(Data listing)
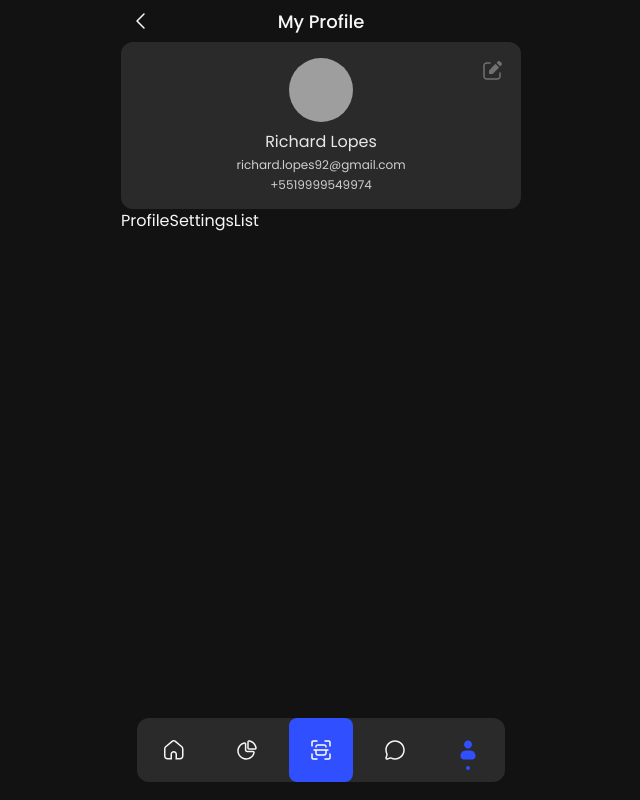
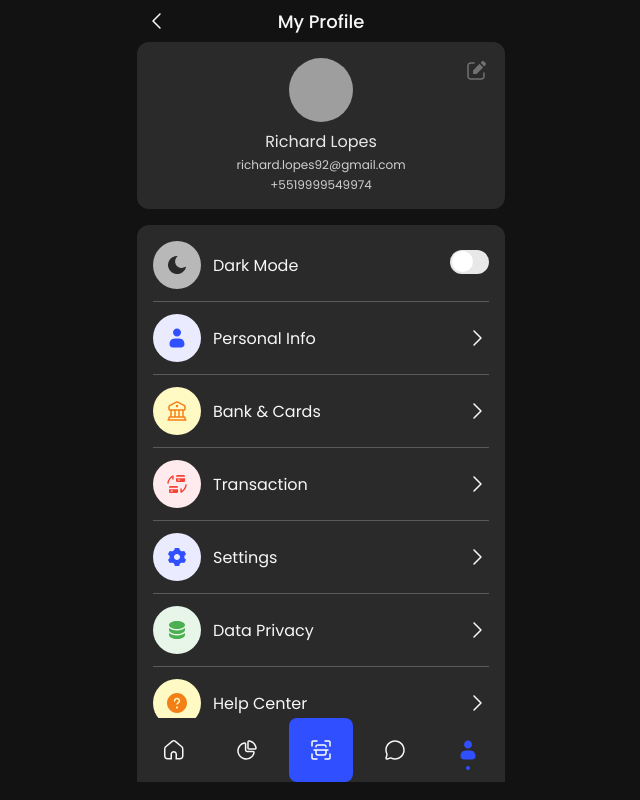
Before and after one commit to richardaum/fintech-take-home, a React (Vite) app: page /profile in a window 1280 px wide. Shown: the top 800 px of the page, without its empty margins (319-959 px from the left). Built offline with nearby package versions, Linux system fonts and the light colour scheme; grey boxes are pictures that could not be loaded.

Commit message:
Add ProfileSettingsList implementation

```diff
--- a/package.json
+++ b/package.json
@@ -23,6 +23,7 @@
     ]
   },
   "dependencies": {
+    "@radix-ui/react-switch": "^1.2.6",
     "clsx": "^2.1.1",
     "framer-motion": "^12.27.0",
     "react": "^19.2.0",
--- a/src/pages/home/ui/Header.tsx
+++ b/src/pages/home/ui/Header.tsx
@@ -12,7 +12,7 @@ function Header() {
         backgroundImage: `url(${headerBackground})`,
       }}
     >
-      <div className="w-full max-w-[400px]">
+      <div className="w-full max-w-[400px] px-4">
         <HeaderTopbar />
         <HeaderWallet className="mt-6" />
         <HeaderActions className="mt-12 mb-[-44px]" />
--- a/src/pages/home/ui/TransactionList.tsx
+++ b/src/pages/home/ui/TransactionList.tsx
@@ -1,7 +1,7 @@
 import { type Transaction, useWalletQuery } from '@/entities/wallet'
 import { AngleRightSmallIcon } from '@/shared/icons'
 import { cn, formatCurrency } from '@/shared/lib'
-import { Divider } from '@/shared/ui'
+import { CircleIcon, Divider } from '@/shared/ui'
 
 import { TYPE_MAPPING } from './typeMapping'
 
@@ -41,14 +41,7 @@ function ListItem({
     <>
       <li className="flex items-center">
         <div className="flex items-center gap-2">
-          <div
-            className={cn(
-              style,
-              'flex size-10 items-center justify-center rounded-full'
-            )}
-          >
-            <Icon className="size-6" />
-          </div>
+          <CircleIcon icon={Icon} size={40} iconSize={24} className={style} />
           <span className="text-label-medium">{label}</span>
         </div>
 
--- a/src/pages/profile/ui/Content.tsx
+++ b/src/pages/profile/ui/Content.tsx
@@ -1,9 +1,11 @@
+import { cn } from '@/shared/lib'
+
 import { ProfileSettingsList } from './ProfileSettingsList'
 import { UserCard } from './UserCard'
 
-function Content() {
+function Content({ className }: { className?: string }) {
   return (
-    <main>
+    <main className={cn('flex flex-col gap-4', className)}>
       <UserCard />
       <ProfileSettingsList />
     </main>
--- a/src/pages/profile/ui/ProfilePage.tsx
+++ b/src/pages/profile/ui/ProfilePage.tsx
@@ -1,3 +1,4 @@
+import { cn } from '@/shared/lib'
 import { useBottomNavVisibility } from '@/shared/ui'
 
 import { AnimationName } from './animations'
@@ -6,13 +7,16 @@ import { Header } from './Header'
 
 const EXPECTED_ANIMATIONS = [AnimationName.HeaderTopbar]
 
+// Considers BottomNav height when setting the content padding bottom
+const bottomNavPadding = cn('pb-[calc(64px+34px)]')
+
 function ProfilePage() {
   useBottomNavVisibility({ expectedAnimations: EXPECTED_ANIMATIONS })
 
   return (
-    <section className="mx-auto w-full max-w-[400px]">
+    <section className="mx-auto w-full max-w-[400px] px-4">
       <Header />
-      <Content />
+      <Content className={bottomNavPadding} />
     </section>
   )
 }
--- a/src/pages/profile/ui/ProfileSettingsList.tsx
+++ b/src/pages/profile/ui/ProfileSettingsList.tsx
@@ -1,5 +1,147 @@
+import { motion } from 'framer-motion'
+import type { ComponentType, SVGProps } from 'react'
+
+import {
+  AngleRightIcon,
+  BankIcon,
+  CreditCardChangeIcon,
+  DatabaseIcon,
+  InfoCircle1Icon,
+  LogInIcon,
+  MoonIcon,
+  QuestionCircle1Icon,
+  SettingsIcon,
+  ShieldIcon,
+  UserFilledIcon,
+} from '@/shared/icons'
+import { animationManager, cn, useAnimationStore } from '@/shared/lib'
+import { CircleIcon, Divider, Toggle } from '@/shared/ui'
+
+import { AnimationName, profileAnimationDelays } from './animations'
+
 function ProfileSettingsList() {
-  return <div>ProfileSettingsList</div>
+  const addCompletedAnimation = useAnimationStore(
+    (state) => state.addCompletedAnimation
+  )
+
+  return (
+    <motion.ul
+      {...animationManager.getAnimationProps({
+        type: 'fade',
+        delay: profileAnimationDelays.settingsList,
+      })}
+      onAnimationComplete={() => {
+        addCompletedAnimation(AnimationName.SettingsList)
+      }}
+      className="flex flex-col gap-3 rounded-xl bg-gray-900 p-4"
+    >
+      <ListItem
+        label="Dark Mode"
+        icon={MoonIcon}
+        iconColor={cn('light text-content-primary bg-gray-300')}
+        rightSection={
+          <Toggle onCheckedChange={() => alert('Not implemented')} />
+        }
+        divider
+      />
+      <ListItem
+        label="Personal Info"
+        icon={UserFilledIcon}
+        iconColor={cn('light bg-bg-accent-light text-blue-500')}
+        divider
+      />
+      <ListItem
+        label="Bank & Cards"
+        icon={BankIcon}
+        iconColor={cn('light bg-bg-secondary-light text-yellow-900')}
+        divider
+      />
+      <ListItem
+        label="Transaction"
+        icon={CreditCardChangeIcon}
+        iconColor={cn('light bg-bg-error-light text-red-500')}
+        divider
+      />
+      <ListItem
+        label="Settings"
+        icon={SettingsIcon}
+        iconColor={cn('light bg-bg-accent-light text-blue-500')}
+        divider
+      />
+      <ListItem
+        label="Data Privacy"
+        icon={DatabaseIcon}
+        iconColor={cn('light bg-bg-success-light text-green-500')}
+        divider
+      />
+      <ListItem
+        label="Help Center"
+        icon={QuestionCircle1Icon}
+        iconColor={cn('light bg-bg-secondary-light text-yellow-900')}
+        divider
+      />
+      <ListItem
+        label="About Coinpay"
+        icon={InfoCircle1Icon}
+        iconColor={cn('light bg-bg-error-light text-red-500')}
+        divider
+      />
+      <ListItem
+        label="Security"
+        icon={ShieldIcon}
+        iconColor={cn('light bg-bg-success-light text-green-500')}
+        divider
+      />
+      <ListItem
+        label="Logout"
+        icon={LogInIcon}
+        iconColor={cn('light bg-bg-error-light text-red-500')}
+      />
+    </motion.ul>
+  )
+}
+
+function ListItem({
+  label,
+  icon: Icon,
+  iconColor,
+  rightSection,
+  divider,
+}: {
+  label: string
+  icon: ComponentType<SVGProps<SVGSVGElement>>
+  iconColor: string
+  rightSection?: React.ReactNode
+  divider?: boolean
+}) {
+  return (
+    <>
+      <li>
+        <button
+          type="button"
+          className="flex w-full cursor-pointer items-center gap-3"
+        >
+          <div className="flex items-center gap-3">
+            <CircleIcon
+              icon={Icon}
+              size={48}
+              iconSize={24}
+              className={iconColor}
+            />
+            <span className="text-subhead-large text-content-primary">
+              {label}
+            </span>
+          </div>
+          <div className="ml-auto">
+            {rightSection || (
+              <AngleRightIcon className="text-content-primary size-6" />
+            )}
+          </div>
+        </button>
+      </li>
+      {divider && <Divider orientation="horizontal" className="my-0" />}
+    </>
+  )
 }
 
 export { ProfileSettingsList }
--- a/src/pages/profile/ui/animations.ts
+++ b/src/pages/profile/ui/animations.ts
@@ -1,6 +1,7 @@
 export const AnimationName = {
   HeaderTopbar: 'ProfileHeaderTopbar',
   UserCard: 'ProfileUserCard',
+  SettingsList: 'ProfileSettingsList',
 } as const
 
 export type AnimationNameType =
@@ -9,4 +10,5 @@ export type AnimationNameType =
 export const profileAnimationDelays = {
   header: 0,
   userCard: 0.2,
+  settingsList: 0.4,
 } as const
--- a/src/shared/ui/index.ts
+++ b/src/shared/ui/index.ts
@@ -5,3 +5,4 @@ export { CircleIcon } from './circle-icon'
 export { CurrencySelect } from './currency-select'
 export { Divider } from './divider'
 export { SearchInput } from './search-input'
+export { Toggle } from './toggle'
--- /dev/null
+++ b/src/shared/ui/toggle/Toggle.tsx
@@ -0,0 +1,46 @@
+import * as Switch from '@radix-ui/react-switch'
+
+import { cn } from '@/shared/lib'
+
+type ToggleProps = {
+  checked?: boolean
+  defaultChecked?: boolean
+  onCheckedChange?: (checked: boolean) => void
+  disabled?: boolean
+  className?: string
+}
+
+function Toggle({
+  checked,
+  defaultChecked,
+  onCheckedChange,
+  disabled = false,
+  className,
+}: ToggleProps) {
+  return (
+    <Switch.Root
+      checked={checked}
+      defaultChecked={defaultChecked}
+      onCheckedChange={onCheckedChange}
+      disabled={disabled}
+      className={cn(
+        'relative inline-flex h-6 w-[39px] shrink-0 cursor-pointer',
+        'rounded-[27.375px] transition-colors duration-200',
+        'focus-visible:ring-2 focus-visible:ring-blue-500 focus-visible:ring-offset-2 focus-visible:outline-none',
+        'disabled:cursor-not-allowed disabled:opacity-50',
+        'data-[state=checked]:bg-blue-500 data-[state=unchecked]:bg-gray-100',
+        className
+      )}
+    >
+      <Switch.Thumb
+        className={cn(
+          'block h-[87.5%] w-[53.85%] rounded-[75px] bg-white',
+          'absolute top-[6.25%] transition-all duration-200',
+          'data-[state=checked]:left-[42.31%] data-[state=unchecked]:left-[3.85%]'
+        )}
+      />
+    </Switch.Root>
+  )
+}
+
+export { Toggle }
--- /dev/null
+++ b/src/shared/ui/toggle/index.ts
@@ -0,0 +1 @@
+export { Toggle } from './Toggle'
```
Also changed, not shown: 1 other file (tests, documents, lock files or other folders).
(End Data listing)
For every line of the records above that holds the word "full", count one, and state the total only.

6